**SOURCE INFORMATION**.
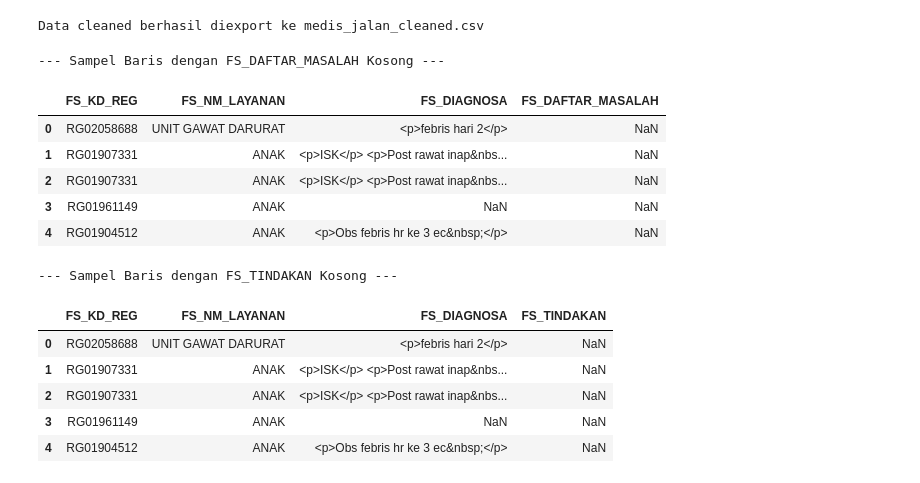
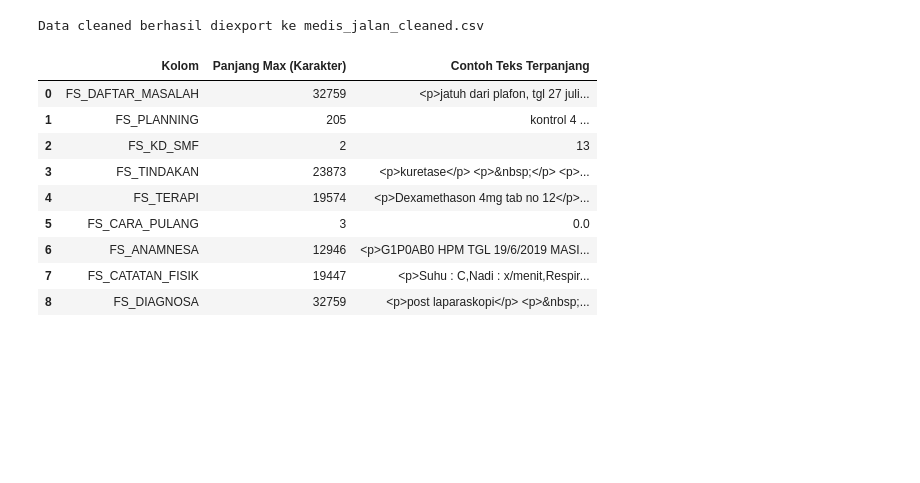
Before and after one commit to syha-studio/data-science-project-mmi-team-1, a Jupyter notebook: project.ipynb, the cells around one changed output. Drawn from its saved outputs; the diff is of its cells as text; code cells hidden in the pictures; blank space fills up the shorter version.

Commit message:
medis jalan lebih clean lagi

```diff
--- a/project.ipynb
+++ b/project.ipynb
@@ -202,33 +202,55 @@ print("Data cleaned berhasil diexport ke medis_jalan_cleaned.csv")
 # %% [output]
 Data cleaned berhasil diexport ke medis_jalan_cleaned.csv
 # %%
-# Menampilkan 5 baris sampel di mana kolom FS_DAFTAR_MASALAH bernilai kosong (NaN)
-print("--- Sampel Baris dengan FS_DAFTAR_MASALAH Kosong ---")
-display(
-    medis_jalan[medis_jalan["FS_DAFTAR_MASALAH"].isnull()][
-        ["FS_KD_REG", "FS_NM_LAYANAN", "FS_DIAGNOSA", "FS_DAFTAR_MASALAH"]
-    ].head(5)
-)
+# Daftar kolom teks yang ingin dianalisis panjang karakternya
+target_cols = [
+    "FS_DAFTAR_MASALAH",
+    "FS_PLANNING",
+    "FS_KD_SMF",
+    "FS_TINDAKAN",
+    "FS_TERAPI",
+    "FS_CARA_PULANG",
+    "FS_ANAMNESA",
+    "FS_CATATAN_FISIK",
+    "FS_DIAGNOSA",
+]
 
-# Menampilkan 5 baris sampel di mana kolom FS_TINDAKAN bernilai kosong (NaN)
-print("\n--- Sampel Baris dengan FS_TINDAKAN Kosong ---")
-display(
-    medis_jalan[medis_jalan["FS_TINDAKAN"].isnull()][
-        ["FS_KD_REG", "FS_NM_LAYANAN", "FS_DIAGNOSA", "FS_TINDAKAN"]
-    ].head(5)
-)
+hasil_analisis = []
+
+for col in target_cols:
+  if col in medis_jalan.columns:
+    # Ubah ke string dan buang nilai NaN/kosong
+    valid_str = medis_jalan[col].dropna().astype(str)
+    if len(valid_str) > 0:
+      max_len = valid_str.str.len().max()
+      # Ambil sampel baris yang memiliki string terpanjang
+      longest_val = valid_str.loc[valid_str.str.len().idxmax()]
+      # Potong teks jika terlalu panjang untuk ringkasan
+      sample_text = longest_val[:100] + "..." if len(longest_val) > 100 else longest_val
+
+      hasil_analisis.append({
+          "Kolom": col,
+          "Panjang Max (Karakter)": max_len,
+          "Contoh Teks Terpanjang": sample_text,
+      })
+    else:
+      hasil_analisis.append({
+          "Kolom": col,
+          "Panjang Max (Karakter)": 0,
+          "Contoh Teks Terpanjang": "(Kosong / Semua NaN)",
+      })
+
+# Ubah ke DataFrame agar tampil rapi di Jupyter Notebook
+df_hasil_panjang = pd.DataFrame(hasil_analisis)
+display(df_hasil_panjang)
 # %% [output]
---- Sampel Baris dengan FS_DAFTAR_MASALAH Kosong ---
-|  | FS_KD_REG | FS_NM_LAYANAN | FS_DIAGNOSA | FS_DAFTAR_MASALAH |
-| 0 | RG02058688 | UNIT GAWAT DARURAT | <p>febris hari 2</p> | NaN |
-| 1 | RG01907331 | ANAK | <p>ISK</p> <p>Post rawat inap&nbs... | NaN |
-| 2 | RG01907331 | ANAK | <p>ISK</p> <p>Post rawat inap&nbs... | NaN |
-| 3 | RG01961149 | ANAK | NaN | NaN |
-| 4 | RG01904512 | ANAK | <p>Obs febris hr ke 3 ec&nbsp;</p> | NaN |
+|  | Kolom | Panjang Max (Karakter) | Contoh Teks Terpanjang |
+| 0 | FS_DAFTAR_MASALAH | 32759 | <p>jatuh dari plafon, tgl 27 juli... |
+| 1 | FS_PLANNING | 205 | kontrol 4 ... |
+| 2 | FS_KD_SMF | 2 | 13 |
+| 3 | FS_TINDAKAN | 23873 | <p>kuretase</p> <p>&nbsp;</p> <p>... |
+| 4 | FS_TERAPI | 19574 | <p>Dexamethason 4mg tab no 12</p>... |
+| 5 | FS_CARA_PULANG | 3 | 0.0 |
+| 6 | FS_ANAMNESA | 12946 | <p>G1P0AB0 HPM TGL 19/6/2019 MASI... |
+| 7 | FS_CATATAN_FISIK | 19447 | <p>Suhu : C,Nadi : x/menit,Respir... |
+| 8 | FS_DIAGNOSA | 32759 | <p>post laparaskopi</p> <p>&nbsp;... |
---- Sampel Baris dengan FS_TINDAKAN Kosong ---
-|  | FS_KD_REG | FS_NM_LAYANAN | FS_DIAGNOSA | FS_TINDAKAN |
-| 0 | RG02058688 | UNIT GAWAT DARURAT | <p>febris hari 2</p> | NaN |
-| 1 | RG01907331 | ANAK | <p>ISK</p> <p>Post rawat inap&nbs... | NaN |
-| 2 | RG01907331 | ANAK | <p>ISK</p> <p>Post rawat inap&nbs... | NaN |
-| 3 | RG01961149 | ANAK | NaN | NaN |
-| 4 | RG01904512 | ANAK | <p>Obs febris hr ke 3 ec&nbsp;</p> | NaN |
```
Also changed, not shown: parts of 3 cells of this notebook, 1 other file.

* * *

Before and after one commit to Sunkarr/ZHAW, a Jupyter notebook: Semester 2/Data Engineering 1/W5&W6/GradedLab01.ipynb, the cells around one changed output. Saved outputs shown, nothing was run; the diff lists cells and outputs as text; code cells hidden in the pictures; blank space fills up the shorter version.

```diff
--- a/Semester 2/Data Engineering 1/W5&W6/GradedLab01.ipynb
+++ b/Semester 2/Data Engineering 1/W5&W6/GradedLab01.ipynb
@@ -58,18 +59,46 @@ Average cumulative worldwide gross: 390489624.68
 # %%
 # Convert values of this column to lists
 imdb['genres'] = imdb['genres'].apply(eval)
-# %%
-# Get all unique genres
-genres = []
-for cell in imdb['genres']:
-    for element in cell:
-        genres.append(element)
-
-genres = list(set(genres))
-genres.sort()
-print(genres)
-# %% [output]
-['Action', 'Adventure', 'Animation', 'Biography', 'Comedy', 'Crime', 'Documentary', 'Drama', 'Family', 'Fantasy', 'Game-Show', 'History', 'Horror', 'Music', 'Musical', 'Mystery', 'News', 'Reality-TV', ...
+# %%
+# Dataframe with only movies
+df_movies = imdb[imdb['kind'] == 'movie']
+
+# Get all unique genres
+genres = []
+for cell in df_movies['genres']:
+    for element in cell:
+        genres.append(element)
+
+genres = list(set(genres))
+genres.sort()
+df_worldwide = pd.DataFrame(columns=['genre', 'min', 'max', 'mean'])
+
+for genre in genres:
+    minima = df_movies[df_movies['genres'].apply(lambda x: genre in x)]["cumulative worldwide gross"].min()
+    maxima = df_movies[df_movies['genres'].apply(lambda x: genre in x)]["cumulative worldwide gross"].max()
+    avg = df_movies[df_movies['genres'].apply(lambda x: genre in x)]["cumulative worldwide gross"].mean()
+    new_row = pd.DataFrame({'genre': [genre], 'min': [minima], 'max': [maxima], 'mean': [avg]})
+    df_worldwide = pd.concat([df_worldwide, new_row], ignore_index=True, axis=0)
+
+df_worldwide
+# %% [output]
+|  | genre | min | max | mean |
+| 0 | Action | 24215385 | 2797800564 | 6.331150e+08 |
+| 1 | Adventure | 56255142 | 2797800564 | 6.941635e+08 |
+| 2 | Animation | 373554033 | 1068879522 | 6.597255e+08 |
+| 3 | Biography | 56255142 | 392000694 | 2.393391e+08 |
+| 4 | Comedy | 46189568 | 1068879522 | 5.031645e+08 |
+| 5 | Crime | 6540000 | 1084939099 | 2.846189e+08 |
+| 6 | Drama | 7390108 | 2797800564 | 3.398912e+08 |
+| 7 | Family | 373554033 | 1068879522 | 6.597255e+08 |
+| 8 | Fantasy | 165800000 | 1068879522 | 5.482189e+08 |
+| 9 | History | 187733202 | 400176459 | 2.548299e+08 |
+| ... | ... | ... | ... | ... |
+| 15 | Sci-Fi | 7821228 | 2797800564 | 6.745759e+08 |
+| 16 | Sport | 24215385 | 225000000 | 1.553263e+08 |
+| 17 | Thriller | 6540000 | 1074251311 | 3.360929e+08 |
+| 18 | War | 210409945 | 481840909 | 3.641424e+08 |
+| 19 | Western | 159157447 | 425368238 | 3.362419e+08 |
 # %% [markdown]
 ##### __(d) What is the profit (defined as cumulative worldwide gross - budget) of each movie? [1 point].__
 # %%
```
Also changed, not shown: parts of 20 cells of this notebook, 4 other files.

**WORK INSTRUCTIONS**.
Return each line from the data where the string "apply" can be found.

**ANSWER TO THIS TASK**.
 imdb['genres'] = imdb['genres'].apply(eval)
+    minima = df_movies[df_movies['genres'].apply(lambda x: genre in x)]["cumulative worldwide gross"].min()
+    maxima = df_movies[df_movies['genres'].apply(lambda x: genre in x)]["cumulative worldwide gross"].max()
+    avg = df_movies[df_movies['genres'].apply(lambda x: genre in x)]["cumulative worldwide gross"].mean()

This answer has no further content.